Make your feelings known in a positive way and don’t wait until you are so frustrated by the situation that you behave negatively and lose credibility. You need to work with the other party to seek a resolution that you can all work with.

Think about your wording

I have heard payroll people say: “Who decided this? They obviously don’t have a clue!” Don’t rain on someone’s parade when they have worked hard on something. You can constructively go through the points of concern without making someone wish they hadn’t bothered to get you involved and give that feedback to a senior leader.

This is where the “likes to say no” comes in. It can appear that you actually revel in the destruction of someone’s plans, or making them look incompetent. Acknowledge the benefits of the plan and help to tweak it to compliance and efficiency. You may be invited to be involved at an earlier stage if you are able to demonstrate the value of this, which really is better for you and your team.

Resources are always an issue

Nowadays, departments do not often run with the resources to allow for unforeseen projects or challenges. Anything that comes your way is going to add extra pressure to your team. There are some things you can do to bring awareness of your workload:

• Build and publish a roadmap with on-going commitments. People will be able to see where your pinch points are and will be aware of these when making requests.
• Ensure you have a full service level agreement document published. Many people won’t realise how many different things you and your team do, or how many high-pressure deadlines you have to work to.
• Work hard to get involved in projects as early as possible. This will help you plan resource around the stages in the project that will impact your team, as well as preventing being presented with noncompliant or unworkable solutions. You will be there to give guidance during the design of the solution.

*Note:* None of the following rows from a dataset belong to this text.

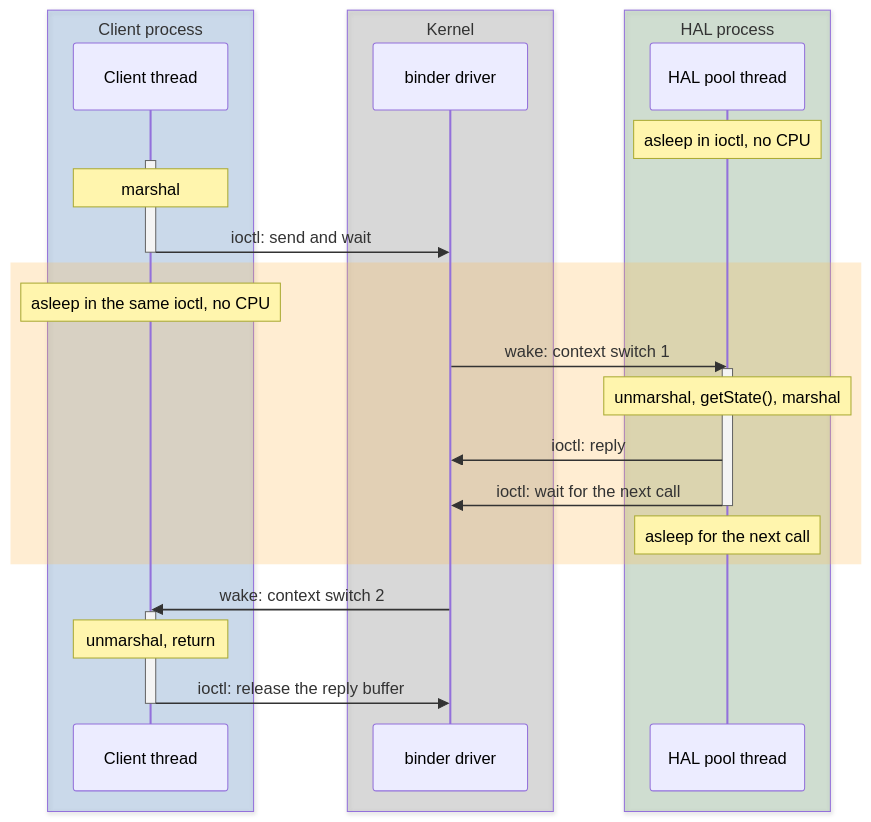
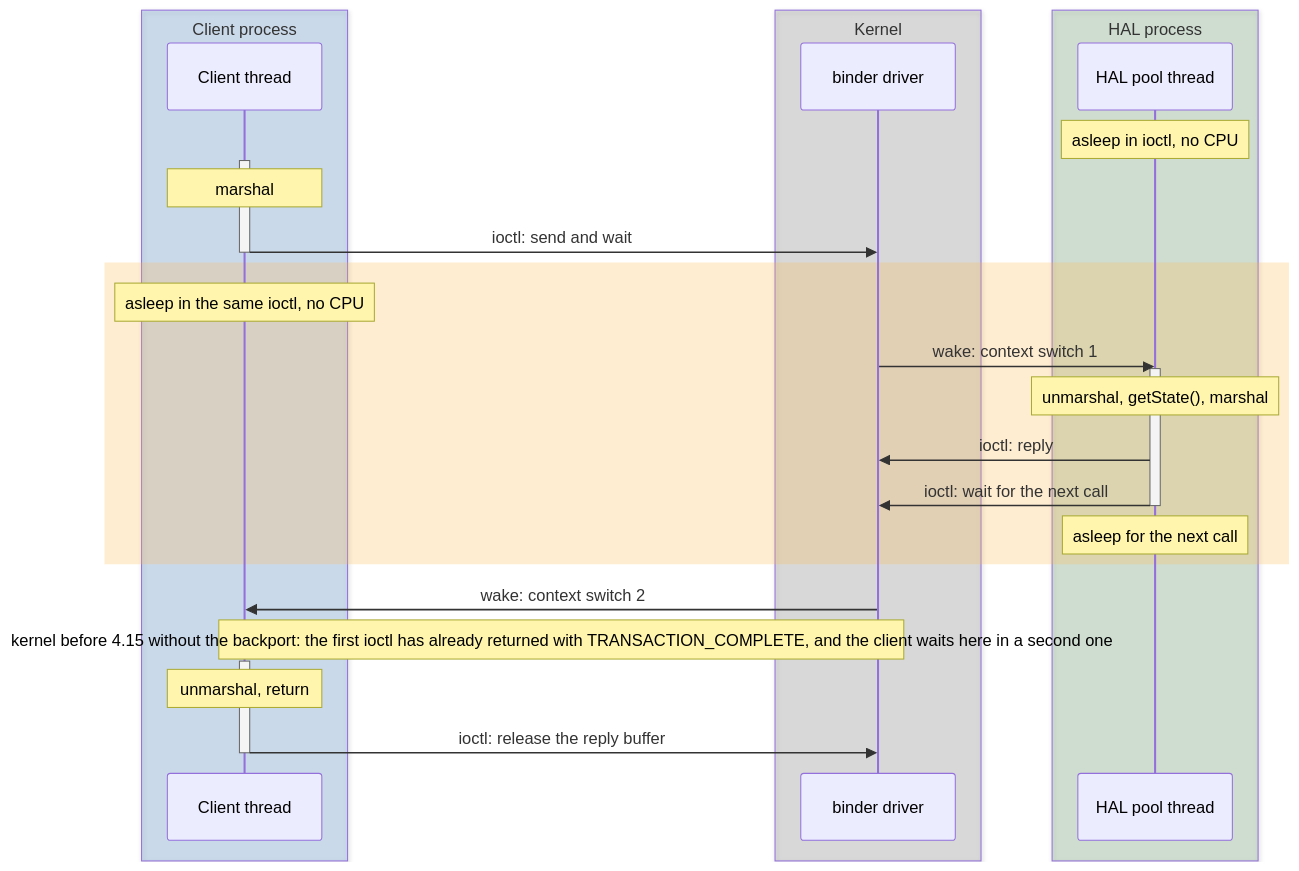
One commit to rdkcentral/rdk-halif-aidl changed the second of 6 diagrams in docs/introduction/binder_call_path.md. Above: the diagram before and after it, drawn with Mermaid. The commit also changed other lines of this file and 1 other file, not shown here.

First line of the commit message:
Fix #1033: Add SDK bootstrap, old-kernel count

````diff
--- a/docs/introduction/binder_call_path.md
+++ b/docs/introduction/binder_call_path.md
@@ -58,32 +59,33 @@
 ```mermaid
 sequenceDiagram
     box rgba(21,101,192,0.18) Client process
     participant C as Client thread
     end
     box rgba(97,97,97,0.18) Kernel
     participant K as binder driver
     end
     box rgba(46,125,50,0.18) HAL process
     participant H as HAL pool thread
     end
     Note over H: asleep in ioctl, no CPU
     activate C
     Note over C: marshal
     C->>K: ioctl: send and wait
     deactivate C
     rect rgba(255,183,77,0.25)
         Note over C: asleep in the same ioctl, no CPU
         K->>H: wake: context switch 1
         activate H
         Note over H: unmarshal, getState(), marshal
         H->>K: ioctl: reply
         H->>K: ioctl: wait for the next call
         deactivate H
         Note over H: asleep for the next call
     end
     K->>C: wake: context switch 2
+    Note over C,K: kernel before 4.15 without the backport: the first ioctl has already returned with TRANSACTION_COMPLETE, and the client waits here in a second one
     activate C
     Note over C: unmarshal, return
     C->>K: ioctl: release the reply buffer
     deactivate C
 ```
````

These suggestions may not stop the issues from happening, but it will be much more difficult for people to plead ignorance and much easier to negotiate solutions.

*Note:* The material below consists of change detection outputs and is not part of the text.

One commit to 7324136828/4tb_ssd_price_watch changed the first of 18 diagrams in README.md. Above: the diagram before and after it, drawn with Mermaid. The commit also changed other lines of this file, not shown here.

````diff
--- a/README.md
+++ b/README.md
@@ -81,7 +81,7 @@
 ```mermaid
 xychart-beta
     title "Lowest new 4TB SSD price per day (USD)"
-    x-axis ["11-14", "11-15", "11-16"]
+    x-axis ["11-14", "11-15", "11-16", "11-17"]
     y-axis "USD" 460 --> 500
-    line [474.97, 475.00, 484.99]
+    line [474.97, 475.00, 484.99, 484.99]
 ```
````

The way you say no, even to these frustrating problems can be key to how you are seen. Instead of arguing about the lateness or short notice, start with “I would like to help you hit the project deadlines, however as you will have seen from our roadmap…”

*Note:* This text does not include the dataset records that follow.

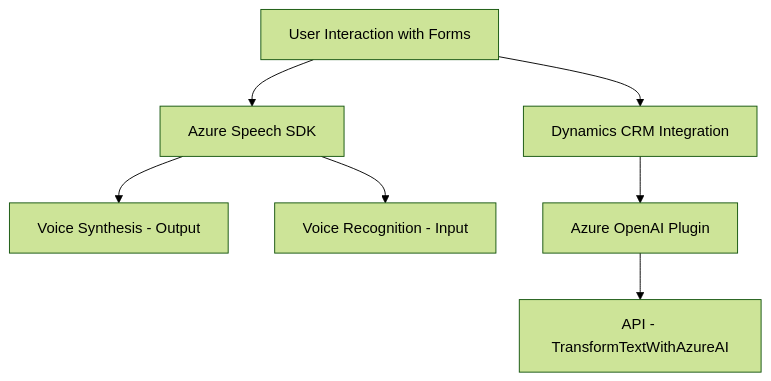
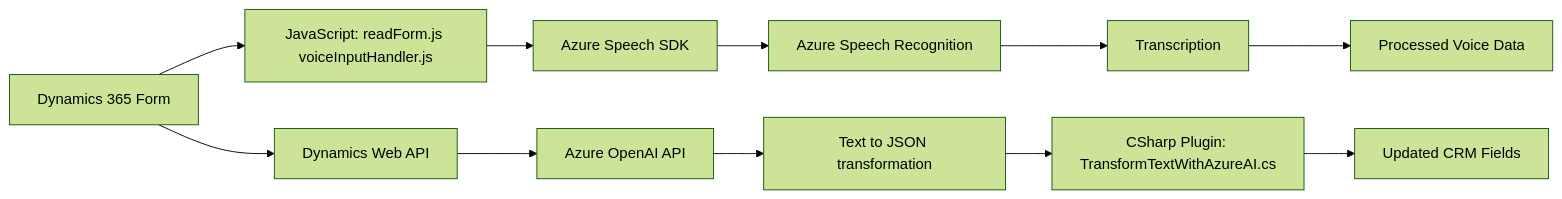
Before and after one commit to blopezdm/NETCORE_BILBAO2025: the diagram in README.md, drawn with Mermaid (forest theme). The commit also changed other lines of this file, not shown here.

````diff
--- a/README.md
+++ b/README.md
@@ -38,17 +36,11 @@
 ```mermaid
-graph TD
-  A["User Interaction with Forms"]
-  B["Azure Speech SDK"]
-  C["Voice Synthesis - Output"]
-  D["Voice Recognition - Input"]
-  E["Dynamics CRM Integration"]
-  F["Azure OpenAI Plugin"]
-  G["API - TransformTextWithAzureAI"]
-
-  A --> B
-  B --> C
-  B --> D
-  A --> E
-  E --> F
-  F --> G
+graph LR
+  A["Dynamics 365 Form"] --> B["JavaScript: readForm.js voiceInputHandler.js"]
+  A --> C["Dynamics Web API"]
+  B --> D["Azure Speech SDK"]
+  D --> E["Azure Speech Recognition"] --> F["Transcription"]
+  F --> G["Processed Voice Data"]
+  C --> H["Azure OpenAI API"] --> I["Text to JSON transformation"]
+  I --> J["CSharp Plugin: TransformTextWithAzureAI.cs"]
+  J --> K["Updated CRM Fields"]
 ```
````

This will show willingness rather than obstructiveness (if you use negative responses it will not be taken well). Ask for details of what is required of your team and when. Not only does this make the requestor think about the impact on your team; you need to know what commitment will be needed in order to establish whether you can work around it or need to request more resources.

If you have detail in hand you can use this to justify a business case for the cost of resources (and maybe have this allocated to the project budget or other department) and it will give the organisation an idea of the true cost of the project. It also gives you a firm idea of the scope of your involvement and should enable you to prevent other things being passed your way that you haven’t agreed to.

Above all, remember that you can escalate an issue if there is one and you have tried everything else. Informing your manager will enable them to respond to any feedback they get and/or resolve a situation at a higher level if needed.

If you have detail in hand you can use this to justify a business case for the cost of resources (and maybe have this allocated to the project budget or other department) and it will give the organisation an idea of the true cost of the project. It also gives you a firm idea of the scope of your involvement and should enable you to prevent other things being passed your way that you haven’t agreed to.

Above all, remember that you can escalate an issue if there is one and you have tried everything else. Informing your manager will enable them to respond to any feedback they get and/or resolve a situation at a higher level if needed.

In summary, the key things to remember are:

• Be constructive and offer alternatives where possible
• Ask for a firm outline of impact on resources
• Get involved in projects as early as you can
• Don’t rubbish other peoples plans or ideas
• Don’t be afraid to escalate when you have done all you can, instead of giving in
• Remember all disputes are not about winning or losing – they are about finding a solution that everyone is satisfied with.

By Jeanette Hibbert